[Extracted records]
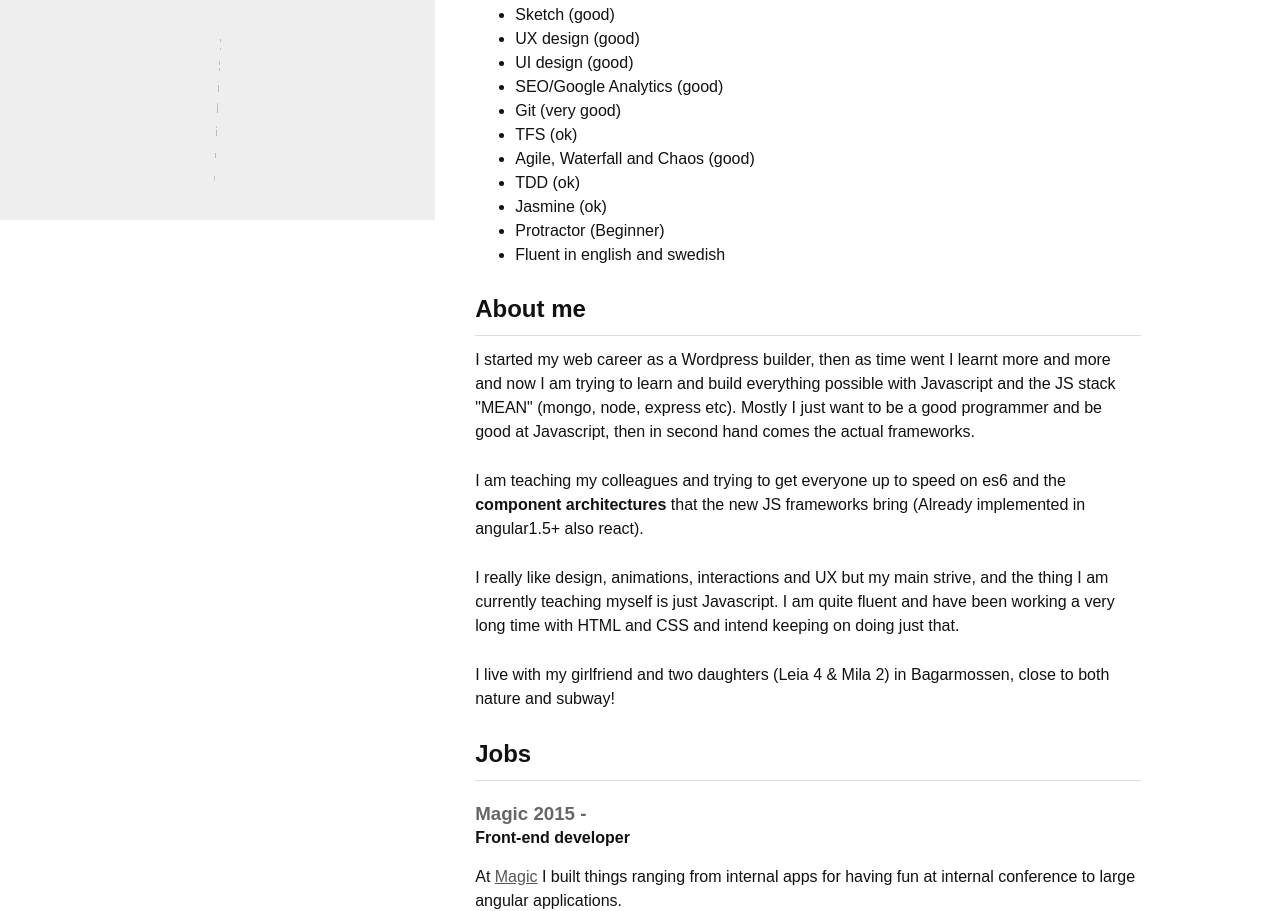
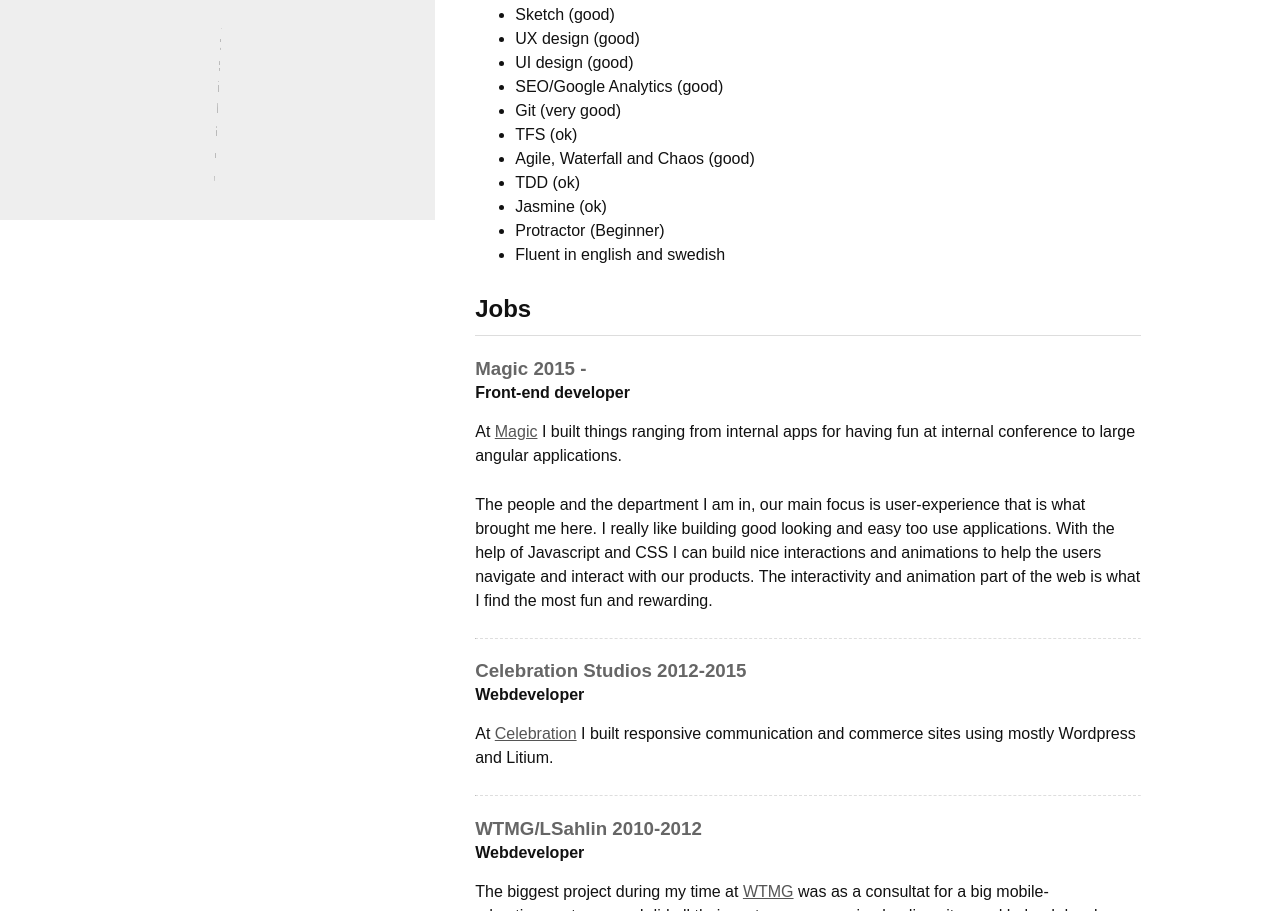
Before and after one commit to erikpantzar/erikpantzar.github.io, a website: page about/index.html in a window 1280 px wide. Shown: the part 580-1491 px from the top of the page. Drawn offline with Linux system fonts and the light colour scheme.

Commit message:
Update index.html

```diff
--- a/about/index.html
+++ b/about/index.html
@@ -293,16 +293,6 @@
 <li>Fluent in english and swedish</li>
 </ul>
 
-<h2 id="aboutme">About me</h2>
-
-<p>I started my web career as a Wordpress builder, then as time went I learnt more and more and now I am trying to learn and build everything possible with Javascript and the JS stack "MEAN" (mongo, node, express etc). Mostly I just want to be a good programmer and be good at Javascript, then in second hand comes the actual frameworks.</p>
-
-<p>I am teaching my colleagues and trying to get everyone up to speed on es6 and the <strong>component architectures</strong> that the new JS frameworks bring (Already implemented in angular1.5+ also react).</p>
-
-<p>I really like design, animations, interactions and UX but my main strive, and the thing I am currently teaching myself is just Javascript. I am quite fluent and have been working a very long time with HTML and CSS and intend keeping on doing just that.</p>
-
-<p>I live with my girlfriend and two daughters (Leia 4 &amp; Mila 2) in Bagarmossen, close to both nature and subway!</p>
-
 <h2 id="jobs">Jobs</h2>
 
 <h3 id="magic2015">Magic 2015 -</h3>
```
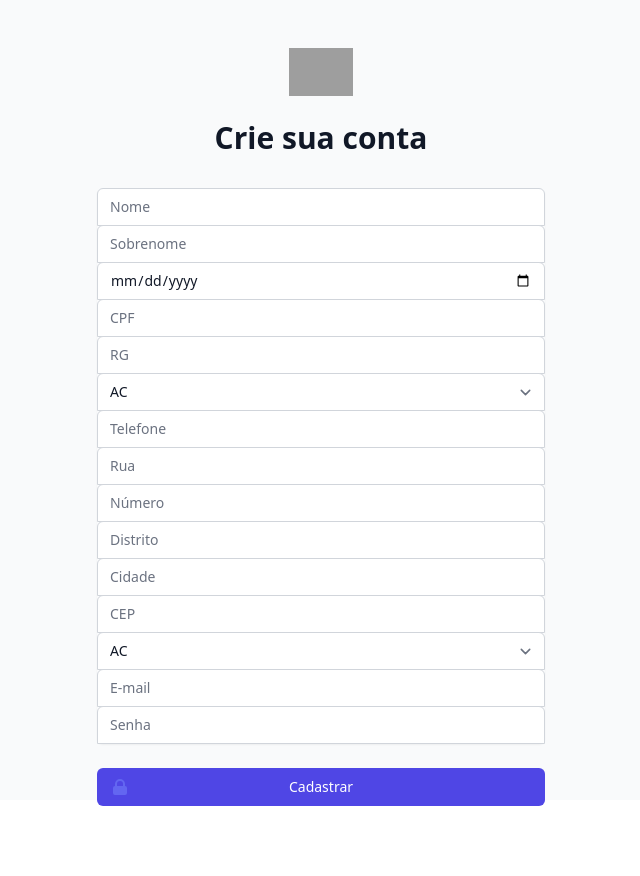
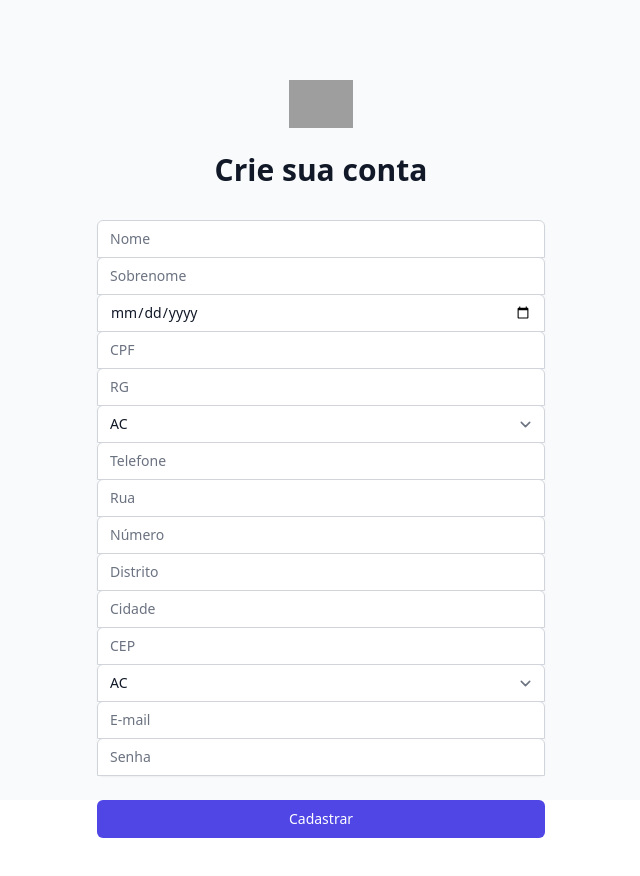
Before and after one commit to jotavkf/kols-client, a Next.js app: page /signup in a window 1280 px wide. Shown: the top 876 px of the page, without its empty margins (319-959 px from the left). Before the commit the page ends 854 px from the top, so only its background shows below. Built offline with nearby package versions, Linux system fonts and the light colour scheme; grey boxes are pictures that could not be loaded.

Commit message:
Form de signup refeito // Falta acertar RegExp + render dos erros

```diff
--- a/pages/signup/index.js
+++ b/pages/signup/index.js
@@ -2,16 +2,20 @@ import { LockClosedIcon } from '@heroicons/react/solid'
 import { Formik, Form, Field, ErrorMessage } from 'formik';
 import { api } from '../api/api.js'
 import Link from "next/link";
+import {useRouter} from 'next/router';
+import toast, { Toaster } from 'react-hot-toast';
 
 
 
 export default function SignUp() {
   const arrayDeEstados = ["AC", "AL", "AP", "AM", "BA", "CE", "DF", "ES", "GO", "MA", "MT", "MS", "MG", "PA", "PB", "PR", "PE", "PI", "RJ", "RN", "RS", "RO", "RR", "SC", "SP", "SE", "TO",]
+  const router = useRouter()
 
   return (
     <div className='h-screen bg-gray-50 w-screen'>
       <div className="min-h-full flex items-center justify-center py-12 px-4 sm:px-6 lg:px-8">
         <div className="max-w-md w-full space-y-8">
+        <div><Toaster/></div>
           <div>
             <img
               className="mx-auto h-12 w-auto"
@@ -24,6 +28,8 @@ export default function SignUp() {
           Depois vem o onSubmit, que é o que o botão roda.
           Form e Field são componentes do Formik, que aí facilitam a manipulação */}
           <Formik
+          validateOnChange={true}
+          validateOnBlur={true}
             initialValues={{
               name: '',
               lastName: '',
@@ -31,7 +37,7 @@ export default function SignUp() {
               birthdate: '',
               cpf: '',
               rg: '',
-              rgUF: '',
+              rgUF: 'AC',
               phone: '',
               address: {
                 street: '',
@@ -39,7 +45,7 @@ export default function SignUp() {
                 district: '',
                 city: '',
                 zipcode: '',
-                state: '',
+                state: 'AC',
               },
               password: '',
 
@@ -47,11 +53,13 @@ export default function SignUp() {
             onSubmit={async function (values) {
               try {
                 await api.post("/users/create-user", values);
-              } catch (e) { alert('Algo deu errado') }
-
+                router.push('/login')
+              } catch (error) {
+                console.log(error.response.data)
+                alert('Algo deu errado') }
             }}
             validate={values => {
-              let errors = {
+              const errors = {
                 address: {}
               };
                 if (!/^[\w-\.]+@([\w-]+\.)+[\w-]{2,4}$/.test(values.email)){
@@ -69,9 +77,10 @@ export default function SignUp() {
                 if (!/^([\d]{2}).?([\d]{3})-?([\d]{3})/.test(values.address.zipcode)){
                   errors.address.zipcode = 'CEP inválido'
                 }
+                return errors
             }}
           >
-            <Form className="mt-8 space-y-6" >
+           <Form className="mt-8 space-y-6" >
               <div className="rounded-md shadow-sm -space-y-px">
                 <div>
                   <Field
@@ -108,17 +117,16 @@ export default function SignUp() {
                     id="cpf"
                     name="cpf"
                     placeholder="CPF"
-                    type="number"
                     required={true}
                     className="appearance-none rounded-none relative block w-full px-3 py-2 border border-gray-300 placeholder-gray-500 text-gray-900 rounded-t-md focus:outline-none focus:ring-indigo-500 focus:border-indigo-500 focus:z-10 sm:text-sm"
                   />
+                  <ErrorMessage name="cpf">{msg => toast.error(`${msg}`)}</ErrorMessage>
                 </div>
                 <div>
                   <Field
                     id="rg"
                     name="rg"
                     placeholder="RG"
-                    type="number"
                     required={true}
                     className="appearance-none rounded-none relative block w-full px-3 py-2 border border-gray-300 placeholder-gray-500 text-gray-900 rounded-t-md focus:outline-none focus:ring-indigo-500 focus:border-indigo-500 focus:z-10 sm:text-sm"
                   />
@@ -188,7 +196,6 @@ export default function SignUp() {
                     id="address.zipcode"
                     name="address.zipcode"
                     placeholder="CEP"
-                    type="number"
                     required={true}
                     className="appearance-none rounded-none relative block w-full px-3 py-2 border border-gray-300 placeholder-gray-500 text-gray-900 rounded-t-md focus:outline-none focus:ring-indigo-500 focus:border-indigo-500 focus:z-10 sm:text-sm"
                   />
@@ -231,12 +238,7 @@ export default function SignUp() {
                 <button
                   type="submit"
                   className="group relative w-full flex justify-center py-2 px-4 border border-transparent text-sm font-medium rounded-md text-white bg-indigo-600 hover:bg-indigo-700 focus:outline-none focus:ring-2 focus:ring-offset-2 focus:ring-indigo-500">
-                  <span
-                    className="absolute left-0 inset-y-0 flex items-center pl-3">
-                    <LockClosedIcon className="h-5 w-5 text-indigo-500 group-hover:text-indigo-400" aria-hidden="true" />
-                  </span>
-                  <Link href={"/business"}>Cadastrar</Link>
-
+                  Cadastrar
                 </button>
               </div>
             </Form>
```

REQUIRED WORK: Each line of the data is to be duplicated exactly; pictures stay out of the copy.

THE ANSWER:
Before and after one commit to erikpantzar/erikpantzar.github.io, a website: page about/index.html in a window 1280 px wide. Shown: the part 580-1491 px from the top of the page. Drawn offline with Linux system fonts and the light colour scheme.

Commit message:
Update index.html

```diff
--- a/about/index.html
+++ b/about/index.html
@@ -293,16 +293,6 @@
 <li>Fluent in english and swedish</li>
 </ul>
 
-<h2 id="aboutme">About me</h2>
-
-<p>I started my web career as a Wordpress builder, then as time went I learnt more and more and now I am trying to learn and build everything possible with Javascript and the JS stack "MEAN" (mongo, node, express etc). Mostly I just want to be a good programmer and be good at Javascript, then in second hand comes the actual frameworks.</p>
-
-<p>I am teaching my colleagues and trying to get everyone up to speed on es6 and the <strong>component architectures</strong> that the new JS frameworks bring (Already implemented in angular1.5+ also react).</p>
-
-<p>I really like design, animations, interactions and UX but my main strive, and the thing I am currently teaching myself is just Javascript. I am quite fluent and have been working a very long time with HTML and CSS and intend keeping on doing just that.</p>
-
-<p>I live with my girlfriend and two daughters (Leia 4 &amp; Mila 2) in Bagarmossen, close to both nature and subway!</p>
-
 <h2 id="jobs">Jobs</h2>
 
 <h3 id="magic2015">Magic 2015 -</h3>
```
Before and after one commit to jotavkf/kols-client, a Next.js app: page /signup in a window 1280 px wide. Shown: the top 876 px of the page, without its empty margins (319-959 px from the left). Before the commit the page ends 854 px from the top, so only its background shows below. Built offline with nearby package versions, Linux system fonts and the light colour scheme; grey boxes are pictures that could not be loaded.

Commit message:
Form de signup refeito // Falta acertar RegExp + render dos erros

```diff
--- a/pages/signup/index.js
+++ b/pages/signup/index.js
@@ -2,16 +2,20 @@ import { LockClosedIcon } from '@heroicons/react/solid'
 import { Formik, Form, Field, ErrorMessage } from 'formik';
 import { api } from '../api/api.js'
 import Link from "next/link";
+import {useRouter} from 'next/router';
+import toast, { Toaster } from 'react-hot-toast';
 
 
 
 export default function SignUp() {
   const arrayDeEstados = ["AC", "AL", "AP", "AM", "BA", "CE", "DF", "ES", "GO", "MA", "MT", "MS", "MG", "PA", "PB", "PR", "PE", "PI", "RJ", "RN", "RS", "RO", "RR", "SC", "SP", "SE", "TO",]
+  const router = useRouter()
 
   return (
     <div className='h-screen bg-gray-50 w-screen'>
       <div className="min-h-full flex items-center justify-center py-12 px-4 sm:px-6 lg:px-8">
         <div className="max-w-md w-full space-y-8">
+        <div><Toaster/></div>
           <div>
             <img
               className="mx-auto h-12 w-auto"
@@ -24,6 +28,8 @@ export default function SignUp() {
           Depois vem o onSubmit, que é o que o botão roda.
           Form e Field são componentes do Formik, que aí facilitam a manipulação */}
           <Formik
+          validateOnChange={true}
+          validateOnBlur={true}
             initialValues={{
               name: '',
               lastName: '',
@@ -31,7 +37,7 @@ export default function SignUp() {
               birthdate: '',
               cpf: '',
               rg: '',
-              rgUF: '',
+              rgUF: 'AC',
               phone: '',
               address: {
                 street: '',
@@ -39,7 +45,7 @@ export default function SignUp() {
                 district: '',
                 city: '',
                 zipcode: '',
-                state: '',
+                state: 'AC',
               },
               password: '',
 
@@ -47,11 +53,13 @@ export default function SignUp() {
             onSubmit={async function (values) {
               try {
                 await api.post("/users/create-user", values);
-              } catch (e) { alert('Algo deu errado') }
-
+                router.push('/login')
+              } catch (error) {
+                console.log(error.response.data)
+                alert('Algo deu errado') }
             }}
             validate={values => {
-              let errors = {
+              const errors = {
                 address: {}
               };
                 if (!/^[\w-\.]+@([\w-]+\.)+[\w-]{2,4}$/.test(values.email)){
@@ -69,9 +77,10 @@ export default function SignUp() {
                 if (!/^([\d]{2}).?([\d]{3})-?([\d]{3})/.test(values.address.zipcode)){
                   errors.address.zipcode = 'CEP inválido'
                 }
+                return errors
             }}
           >
-            <Form className="mt-8 space-y-6" >
+           <Form className="mt-8 space-y-6" >
               <div className="rounded-md shadow-sm -space-y-px">
                 <div>
                   <Field
@@ -108,17 +117,16 @@ export default function SignUp() {
                     id="cpf"
                     name="cpf"
                     placeholder="CPF"
-                    type="number"
                     required={true}
                     className="appearance-none rounded-none relative block w-full px-3 py-2 border border-gray-300 placeholder-gray-500 text-gray-900 rounded-t-md focus:outline-none focus:ring-indigo-500 focus:border-indigo-500 focus:z-10 sm:text-sm"
                   />
+                  <ErrorMessage name="cpf">{msg => toast.error(`${msg}`)}</ErrorMessage>
                 </div>
                 <div>
                   <Field
                     id="rg"
                     name="rg"
                     placeholder="RG"
-                    type="number"
                     required={true}
                     className="appearance-none rounded-none relative block w-full px-3 py-2 border border-gray-300 placeholder-gray-500 text-gray-900 rounded-t-md focus:outline-none focus:ring-indigo-500 focus:border-indigo-500 focus:z-10 sm:text-sm"
                   />
@@ -188,7 +196,6 @@ export default function SignUp() {
                     id="address.zipcode"
                     name="address.zipcode"
                     placeholder="CEP"
-                    type="number"
                     required={true}
                     className="appearance-none rounded-none relative block w-full px-3 py-2 border border-gray-300 placeholder-gray-500 text-gray-900 rounded-t-md focus:outline-none focus:ring-indigo-500 focus:border-indigo-500 focus:z-10 sm:text-sm"
                   />
@@ -231,12 +238,7 @@ export default function SignUp() {
                 <button
                   type="submit"
                   className="group relative w-full flex justify-center py-2 px-4 border border-transparent text-sm font-medium rounded-md text-white bg-indigo-600 hover:bg-indigo-700 focus:outline-none focus:ring-2 focus:ring-offset-2 focus:ring-indigo-500">
-                  <span
-                    className="absolute left-0 inset-y-0 flex items-center pl-3">
-                    <LockClosedIcon className="h-5 w-5 text-indigo-500 group-hover:text-indigo-400" aria-hidden="true" />
-                  </span>
-                  <Link href={"/business"}>Cadastrar</Link>
-
+                  Cadastrar
                 </button>
               </div>
             </Form>
```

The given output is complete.